In this blog post, I am thrilled to share the product of my thesis work with Dr. Geoff Ball (Department of Pediatrics, University of Alberta) – Conversation Cards for Adolescents (CCAs). Briefly, our research was informed by consultations from >25 Anglophone and Francophone adolescents with obesity as well as insights from >30 clinicians and >25 academic/clinical researchers from across Canada. CCAs comprise a hard-copy deck of 45 cards. Each card contains an individual statement pertaining to a barrier, enabler, or potential enabler that adolescents encounter in making and maintaining healthy lifestyle changes. These cards are organized across seven suits: nutrition, physical activity, sedentary activity, sleep, mental health, relationships, and clinical factors. In using CCAs, adolescents will select their top 3-5 priorities for clinicians to offer individualized care by collaboratively setting realistic, tailored goals for lifestyle behavior change. CCAs can help to optimize communication between adolescents and clinicians, moving beyond a didactic or simple conversation about healthy behaviors. We designed CCAs to reach a wide audience by being (i) available in Canada’s two official languages (English and French) and (ii) relevant to implement at different levels of care (e.g., primary, secondary, tertiary).

Our contributions to the field of obesity have a strong strategic value for Obesity Canada, domestically and internationally. Specifically, our research in pediatric weight management aligns with Obesity Canada’s strategic goals and Alberta is quickly demonstrating itself to be the key place to conduct research through the support of the University of Alberta and Alberta’s provincial health priorities.
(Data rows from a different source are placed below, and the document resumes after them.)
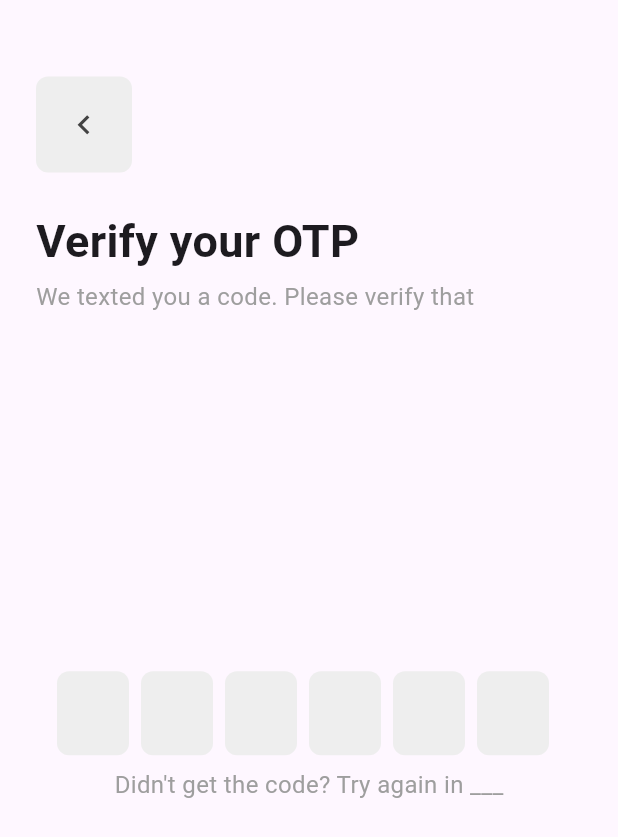
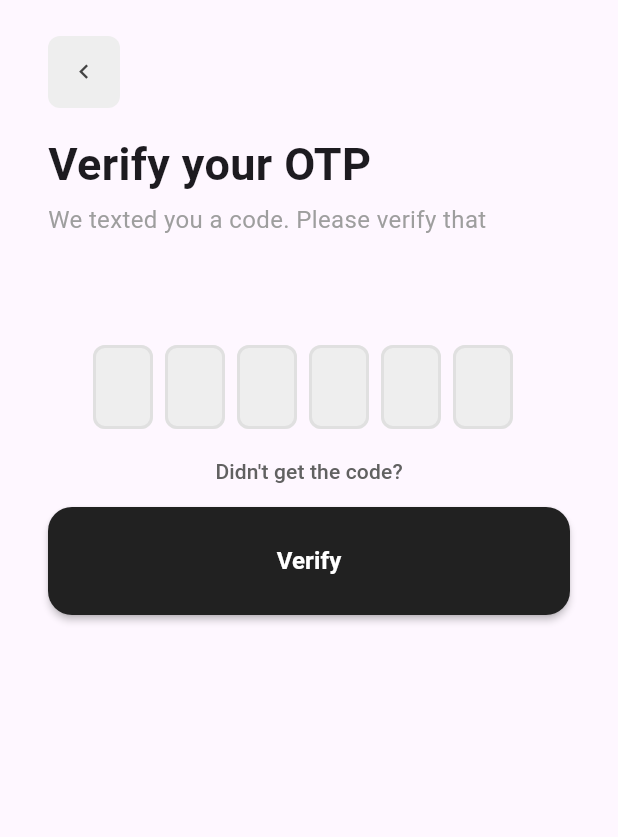
Before and after one commit to Aadv1k/Project_CampusPilot, a Flutter app: the OtpVerifyView screen opened directly, on a phone screen of 412 x 824 dp. Shown: the top 837 px of the screen. Run offline on Flutter 3.47's test engine with Material 3 defaults, Android fonts, the phone set to English and light mode, and no system bars; drawn by our look-alikes of flutter_otp_text_field; our stand-ins replace flutter_svg, google_fonts, mask_text_input_formatter.

Commit message:
Handle errors, edge cases in the OTP view

```diff
--- a/app/lib/components/button.dart
+++ b/app/lib/components/button.dart
@@ -1,34 +1,44 @@
 import 'package:app/utils/colors.dart';
 import 'package:app/utils/sizes.dart';
+import 'package:flutter/cupertino.dart';
 import 'package:flutter/material.dart';
 
 class PrimaryButton extends StatelessWidget {
   final VoidCallback? onPressed;
   final double height;
-  final Color color;
   final double width;
   final String text;
+  final bool isLoading;
 
-  const PrimaryButton(
-      {super.key,
+  const PrimaryButton({
+    super.key,
     required this.width,
     required this.text,
     this.onPressed,
     this.height = 72.0,
-      this.color = CustomPalette.black});
+    this.isLoading = false,
+  });
 
   @override
   Widget build(BuildContext context) {
     return MaterialButton(
       height: height,
-      onPressed: onPressed,
+      color: CustomPalette.black,
+      disabledColor: Colors.black45,
+      onPressed: isLoading ? null : onPressed,
       disabledElevation: 0,
-      color: color,
       minWidth: width,
       textColor: Colors.white,
       shape: RoundedRectangleBorder(
           borderRadius: BorderRadius.circular(Spacing.md)),
-      child: Text(text,
+      child: isLoading
+          ? const SizedBox(
+              width: 24,
+              height: 24,
+              child: CircularProgressIndicator(
+                valueColor: AlwaysStoppedAnimation<Color>(Colors.white),
+              ))
+          : Text(text,
               style: const TextStyle(
                   fontSize: FontSize.md, fontWeight: FontWeight.bold)),
     );
--- a/app/lib/views/otp_verify_view.dart
+++ b/app/lib/views/otp_verify_view.dart
@@ -1,3 +1,5 @@
+import 'dart:async';
+
 import 'package:app/components/button.dart';
 import 'package:app/utils/colors.dart';
 import 'package:app/utils/sizes.dart';
@@ -12,13 +14,68 @@ class OtpVerifyView extends StatefulWidget {
 }
 
 class _OtpVerifyViewState extends State<OtpVerifyView> {
+  bool _otpLoading = false;
+  bool hasError = false;
+  String? errorMessage = "";
+  String _otp = '';
+  bool _resendButtonEnabled = true;
+  int _resendTimer = 0;
+
+  void _sendOtpAndUpdate() {
+    setState(() {
+      _otpLoading = true;
+      hasError = false;
+    });
+
+    // Simulate an API call
+    Future.delayed(const Duration(seconds: 2), () {
+      setState(() {
+        _otpLoading = false;
+        hasError = true;
+        errorMessage =
+            "Unable to send OTP due to internal error, please try again later";
+      });
+
+      // Handle successful OTP submission here
+      // For example, navigate to another screen
+    });
+  }
+
+  void _handleOtpSubmit(String otpStr) {
+    _sendOtpAndUpdate();
+  }
+
+  void _startResendTimer() {
+    setState(() {
+      _resendButtonEnabled = false;
+      _resendTimer = 120;
+    });
+
+    Timer.periodic(const Duration(seconds: 1), (timer) {
+      setState(() {
+        if (_resendTimer > 0) {
+          _resendTimer--;
+        } else {
+          _resendButtonEnabled = true;
+          timer.cancel();
+        }
+      });
+    });
+  }
+
+  void _handleResend() {
+    _sendOtpAndUpdate();
+    _startResendTimer();
+  }
+
   @override
   Widget build(BuildContext context) {
     return Scaffold(
+      resizeToAvoidBottomInset: true,
       body: SafeArea(
         child: Padding(
           padding: const EdgeInsets.symmetric(
-          vertical: Spacing.xxl, horizontal: Spacing.lg),
+              vertical: Spacing.lg, horizontal: Spacing.xl),
           child: Column(
             crossAxisAlignment: CrossAxisAlignment.start,
             children: [
@@ -29,48 +86,90 @@ class _OtpVerifyViewState extends State<OtpVerifyView> {
                 },
                 backgroundColor: Colors.grey.shade200,
                 iconColor: Colors.grey.shade800,
-            size: 64,
+                size: 48,
               ),
-          const SizedBox(height: Spacing.lg),
+              const SizedBox(height: Spacing.md),
               const Text("Verify your OTP",
                   style: TextStyle(
                       fontSize: FontSize.xxxl, fontWeight: FontWeight.bold)),
               const SizedBox(height: Spacing.xs),
               Text(
                 "We texted you a code. Please verify that",
-            style:
-                TextStyle(fontSize: FontSize.md, color: Colors.grey.shade500),
+                style: TextStyle(
+                    fontSize: FontSize.md, color: Colors.grey.shade500),
               ),
+              const SizedBox(height: Spacing.sm),
               Expanded(
+                child: SingleChildScrollView(
                   child: Column(
-                crossAxisAlignment: CrossAxisAlignment.center,
                     mainAxisAlignment: MainAxisAlignment.center,
                     children: [
+                      const SizedBox(height: 64),
                       OtpTextField(
                         numberOfFields: 6,
                         showFieldAsBox: true,
                         borderRadius:
                             const BorderRadius.all(Radius.circular(Spacing.sm)),
-                    fieldWidth: 48,
+                        onSubmit: _handleOtpSubmit,
+                        onCodeChanged: (value) {
+                          setState(() {
+                            _otp = value;
+                          });
+                        },
                         borderColor: Colors.transparent,
-                    enabledBorderColor: Colors.transparent,
+                        enabledBorderColor: Colors.grey.shade300,
+                        focusedBorderColor: CustomPalette.black,
+                        disabledBorderColor: Colors.grey.shade400,
                         filled: true,
                         fillColor: Colors.grey.shade200,
-                    focusedBorderColor: CustomPalette.black,
                         textStyle: TextStyle(
                             fontSize: FontSize.md,
                             fontWeight: FontWeight.bold,
                             color: Colors.grey.shade600),
+                        enabled: !_otpLoading,
                       ),
-                  const SizedBox(height: Spacing.sm),
-                  Text("Didn't get the code? Try again in ___",
+                      const SizedBox(height: Spacing.xs),
+                      TextButton(
+                        onPressed: _resendButtonEnabled ? _handleResend : null,
+                        child: Text(
+                          _resendButtonEnabled
+                              ? "Didn't get the code?"
+                              : "Resend in $_resendTimer",
                           style: TextStyle(
-                          fontSize: FontSize.md, color: Colors.grey.shade500))
-                  // Login Button
-                ]),
-          )
+                            fontSize: FontSize.sm,
+                            color: _resendButtonEnabled
+                                ? Colors.grey.shade700
+                                : Colors.grey.shade500,
+                          ),
+                        ),
+                      ),
+                      PrimaryButton(
+                        width: double.infinity,
+                        text: "Verify",
+                        onPressed: () => _handleOtpSubmit(_otp),
+                        isLoading: _otpLoading,
+                      ),
+                      if (hasError)
+                        Padding(
+                          padding:
+                              const EdgeInsets.symmetric(vertical: Spacing.sm),
+                          child: Text(
+                            errorMessage ?? "",
+                            textAlign: TextAlign.center,
+                            style: const TextStyle(
+                              color: Colors.red,
+                              fontSize: FontSize.sm,
+                            ),
+                          ),
+                        ),
                     ],
                   ),
-    )));
+                ),
+              ),
+            ],
+          ),
+        ),
+      ),
+    );
   }
 }
```
Lines whose indentation alone changed are shown as unchanged.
For more details on the phases and steps involved in developing and designing CCAs, please tune in to our Webinar on Thursday, February 28, 2019 (12:00 – 12:45 PM MST) by registering here.